Issue 11 Volume 1
As Donald Trump took the stage declaring victory as the 45th President of the United States and the Leader of the Free World, I had a sudden chilling realisation. This man, who has spent his entire life ignoring or actively working against the dangers of climate change, progressive social policy and a centralised state control healthcare system, now sits at the head of the American government, which sets the trends in policy and action in the Western world.
His often-repeated goal during campaigning was to “repeal and replace” Obamacare by relaxing legislation which prevents exploitation of the injured by private insurance interests, and removing funding for vital infrastructure in hospitals and speciality clinics, as well as sexual health and Planned Parenthood programmes. Although he has, so far, been unsuccessful in repealing Obamacare, he has not given up his crusade against basic healthcare provisions.
Under Trump’s direct guidance, Tom Price, head of the Department of Health and Human Resources, continues to reduce requirements for insurance companies to provide essential benefits, and works towards completely dismantling systems related to women’s or sexual health. Such a removal of support and shift away from women is concerning, as it appears to indicate the return of deep-seated sexism within governmental institutions which sets an example for the wider society.
While Trump has proven time and time again that he has little regard for females, this blatant attack seems like an extreme first step. People have been protesting the numerous unconstitutional and unethical executive orders streaming from the desk of the White House through large organised protests, rallies at offices of local governmental officials and online petitions. It is vital, however, that this momentum does not weaken: accepting this situation as the new ‘normal’ cannot be allowed to happen. Having to fight constantly is exhausting but essential. Without significant resistance, it is likely that Trump will be able push many of these bills through a Republican-dominated congress and into law.
Trump’s executive order to freeze funding and support for global aid serves to reinstate and expand Reagan’s 1984 ban on United States (US) foreign aid. All $9.5 billion USD of American global health funding will be restricted from being available to any non-government organisations providing or even discussing abortion with patients.[1, 2] These cuts will jeopardise the health of the world’s most at-risk individuals by removing access to education and preventative measures against sexually transmitted diseases, as well as all facets of maternal healthcare. The World Health Organization estimated that a total of 225 million women in developing countries were not using contraception, mainly due to lack of access and education. With the implementation of this gag, it is expected that these numbers will rise significantly.
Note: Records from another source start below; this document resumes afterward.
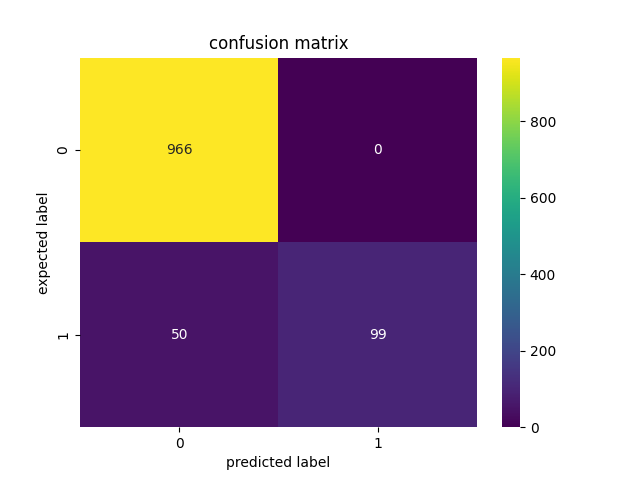
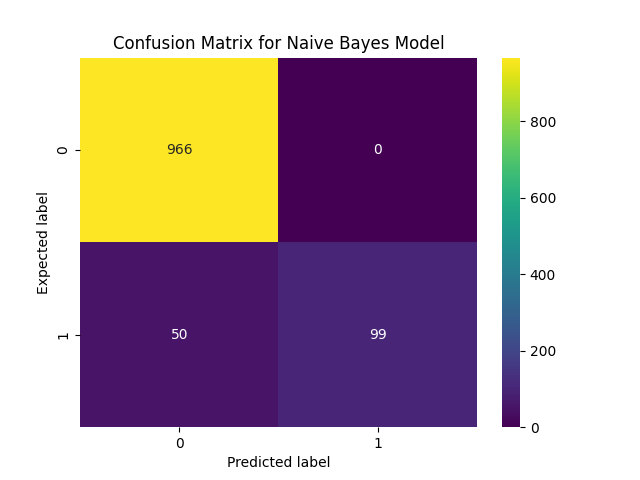
Added Files

Changed region(s): [[0.1875, 0.0625, 0.6875, 0.125], [0.0625, 0.4062, 0.0938, 0.625], [0.3438, 0.9375, 0.5, 0.9688]]

diff --git a/Code.py b/Code.py
@@ -4,6 +4,7 @@ import seaborn as sns
 import matplotlib.pyplot as plt
 import numpy as np
 
+from texttable import Texttable
 from sklearn.model_selection import train_test_split
 from textblob import TextBlob
 from sklearn.feature_extraction.text import CountVectorizer, TfidfTransformer
@@ -90,25 +91,30 @@ test_features = features_transform(X_test)
 
 
 # Function which takes in y test value and y predicted value and prints the associated model performance metrics
-def model_assessment(y_test , predicted_class):
-    print('confusion matrix')
-    print(confusion_matrix(y_test,predicted_class))
-    print('accuracy')
-    print(accuracy_score(y_test,predicted_class))
-    print('precision')
-    print(precision_score(y_test,predicted_class,pos_label='spam'))
-    print('recall')
-    print(recall_score(y_test,predicted_class,pos_label='spam'))
-    print('f-Score')
-    print(f1_score(y_test,predicted_class,pos_label='spam'))
-    print('AUC')
-    print(roc_auc_score(np.where(y_test=='spam',1,0),np.where(predicted_class == 'spam',1,0)))
+def model_assessment(y_test , predicted_class, model,color):
+    print(model.upper())
+
+    table = Texttable()
+    table.add_rows(
+        [
+            ["Confusion Matrix", confusion_matrix(y_test,predicted_class)],
+            ["",""],
+            ["Accuracy", accuracy_score(y_test,predicted_class)],
+            ["Precision", precision_score(y_test,predicted_class,pos_label='spam')],
+            ["Recall", recall_score(y_test,predicted_class,pos_label='spam')],
+            ["F-Score",f1_score(y_test,predicted_class,pos_label='spam')],
+            ["AUC", roc_auc_score(np.where(y_test=='spam',1,0),np.where(predicted_class == 'spam',1,0))]
+        ]
+    )
+    table.set_deco(Texttable.VLINES | Texttable.BORDER)
+    print(table.draw())
     print()
+
     cm = confusion_matrix(y_test, predicted_class)
-    sns.heatmap(cm, fmt='g', annot = True, cmap = "viridis" )
-    plt.title('confusion matrix')
-    plt.ylabel('expected label')
-    plt.xlabel('predicted label')
+    sns.heatmap(cm, fmt='g', annot = True, cmap = color)
+    plt.title('Confusion Matrix for %s' % model)
+    plt.ylabel('Expected label')
+    plt.xlabel('Predicted label')
     plt.show()
 
 # 1.Naive Bayes Model :
@@ -121,7 +127,7 @@ modelNB.fit(train_features, y_train)
 predicted_class_NB = modelNB.predict(test_features)
 
 # Assess NB
-model_assessment(y_test,predicted_class_NB)
+model_assessment(y_test,predicted_class_NB, "Naive Bayes Model","viridis")
 
 
 # 2.Decision Tree Model:
@@ -132,10 +138,10 @@ model_tree.fit(train_features,y_train)
 
 # Run model on test and print metrics
 predicted_class_tree = model_tree.predict(test_features)
-model_assessment(y_test,predicted_class_tree)
+model_assessment(y_test,predicted_class_tree, "Decision Tree Model","Greens_r")
 
 
-# 3.Support Vector Machine:
+# 3.Support Vector Machine (SVM) Model:
 
 # Create and fit SVM model
 model_svm = SVC()
@@ -143,10 +149,10 @@ model_svm.fit(train_features,y_train)
 
 # Run model on test and print metrics
 predicted_class_svm=model_svm.predict(test_features)
-model_assessment(y_test,predicted_class_svm)
+model_assessment(y_test,predicted_class_svm,"SVM Model","Reds_r")
 
 
-# 4. Random Forest
+# 4. Random Forest Model
 
 # Create and fit model
 model_rf = RandomForestClassifier(n_estimators=20, criterion='entropy')
@@ -154,4 +160,4 @@ model_rf.fit(train_features,y_train)
 
 # Run model on test and print metrics
 predicted_class_rf = model_rf.predict(test_features)
-model_assessment(y_test,predicted_class_rf)
+model_assessment(y_test,predicted_class_rf,"Random Forest Model","Blues_r")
Trump has made it clear that he is committed to the promises he made going into the election – promises which have the potential to jeopardise global health. The next step is likely to be severe cuts or the removal of foreign aid funding entirely, as Trump has expressed on multiple occasions that he has no intention of being “president to the world”. By internalising focus, Trump aims to disconnect America from the rest of the world – a process that has started with reduction and removal of aid and is predicted to continue with taxing of overseas goods.
The impact this will have on global health programs is not to be underestimated. Slashing America’s global aid support will only result in detriment for those people already suffering from the consequences of poor support for health services; a rise in disease, poverty and death are to be expected if this policy is to be implemented.
Australia has an opportunity, and a responsibility here to intervene. As a country with the wealth and resources to help, we would be passively condoning Trump’s gag policy if we do not aim to lessen its blow on developing nations. By increasing our international aid and presence, as well as encouraging other countries to do so, we can hopefully avoid the rise of neoliberalist nationalism we have seen in America, and help prevent its consequences to global health.
Most importantly, Australia needs to stand up against America on this issue. It is time for Australia to take the lead. By changing direction and taking a strong stand on healthcare and foreign aid, Australia could become a rally point for other nations – a model for them to work by and therefore improve the lives of millions of people who have already, and will be, affected by the rise of Trump.
Owen Burton holds degrees of Bachelor of Biomedical Science (Griffith University) and Masters of Orthoptics (University of Technology, Sydney)
Conflict of Interest
|1.||Filipovic J. The Global Gag Rule: America’s Deadly Export. Foreign Policy. 2017 March; 20.|
|2.||Office of the Press Secretary, White House. White House. [Online].; 2017 [cited 2017 May 10. Available from: https://www.whitehouse.gov/the-press-office/2017/01/23/presidential-memorandum-regarding-mexico-city-policy.|
|3.||Singh S, Darroch J, Ashford L. Adding It Up: The Costs and Benefits of Investing in Sexual and Reproductive Health 2014. Guttmacher Institute; 2014.|